╭─ AVAILABLE DATA

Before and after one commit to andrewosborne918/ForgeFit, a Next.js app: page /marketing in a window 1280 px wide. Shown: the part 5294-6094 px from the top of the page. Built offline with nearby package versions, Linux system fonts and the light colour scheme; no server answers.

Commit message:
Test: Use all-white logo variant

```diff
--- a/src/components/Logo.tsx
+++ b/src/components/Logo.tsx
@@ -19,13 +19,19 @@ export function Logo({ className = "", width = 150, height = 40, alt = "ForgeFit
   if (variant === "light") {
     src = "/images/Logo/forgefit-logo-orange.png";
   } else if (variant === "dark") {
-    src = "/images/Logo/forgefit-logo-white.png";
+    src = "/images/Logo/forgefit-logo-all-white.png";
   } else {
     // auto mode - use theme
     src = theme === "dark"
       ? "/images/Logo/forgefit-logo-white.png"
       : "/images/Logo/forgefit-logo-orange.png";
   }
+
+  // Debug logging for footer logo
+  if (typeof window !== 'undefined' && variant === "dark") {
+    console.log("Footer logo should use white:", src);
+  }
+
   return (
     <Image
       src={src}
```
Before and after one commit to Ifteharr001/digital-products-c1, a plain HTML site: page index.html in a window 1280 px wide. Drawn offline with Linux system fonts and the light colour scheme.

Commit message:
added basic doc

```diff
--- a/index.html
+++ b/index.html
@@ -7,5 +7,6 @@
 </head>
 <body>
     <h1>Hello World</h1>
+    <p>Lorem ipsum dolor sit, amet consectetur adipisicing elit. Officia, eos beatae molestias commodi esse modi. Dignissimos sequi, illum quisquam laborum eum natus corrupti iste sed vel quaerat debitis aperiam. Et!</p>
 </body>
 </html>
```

╰─

WHAT THE TASK REQUIRES: Print every entry exactly.

SOLUTION TO THE PROBLEM:
Before and after one commit to andrewosborne918/ForgeFit, a Next.js app: page /marketing in a window 1280 px wide. Shown: the part 5294-6094 px from the top of the page. Built offline with nearby package versions, Linux system fonts and the light colour scheme; no server answers.

Commit message:
Test: Use all-white logo variant

```diff
--- a/src/components/Logo.tsx
+++ b/src/components/Logo.tsx
@@ -19,13 +19,19 @@ export function Logo({ className = "", width = 150, height = 40, alt = "ForgeFit
   if (variant === "light") {
     src = "/images/Logo/forgefit-logo-orange.png";
   } else if (variant === "dark") {
-    src = "/images/Logo/forgefit-logo-white.png";
+    src = "/images/Logo/forgefit-logo-all-white.png";
   } else {
     // auto mode - use theme
     src = theme === "dark"
       ? "/images/Logo/forgefit-logo-white.png"
       : "/images/Logo/forgefit-logo-orange.png";
   }
+
+  // Debug logging for footer logo
+  if (typeof window !== 'undefined' && variant === "dark") {
+    console.log("Footer logo should use white:", src);
+  }
+
   return (
     <Image
       src={src}
```
Before and after one commit to Ifteharr001/digital-products-c1, a plain HTML site: page index.html in a window 1280 px wide. Drawn offline with Linux system fonts and the light colour scheme.

Commit message:
added basic doc

```diff
--- a/index.html
+++ b/index.html
@@ -7,5 +7,6 @@
 </head>
 <body>
     <h1>Hello World</h1>
+    <p>Lorem ipsum dolor sit, amet consectetur adipisicing elit. Officia, eos beatae molestias commodi esse modi. Dignissimos sequi, illum quisquam laborum eum natus corrupti iste sed vel quaerat debitis aperiam. Et!</p>
 </body>
 </html>
```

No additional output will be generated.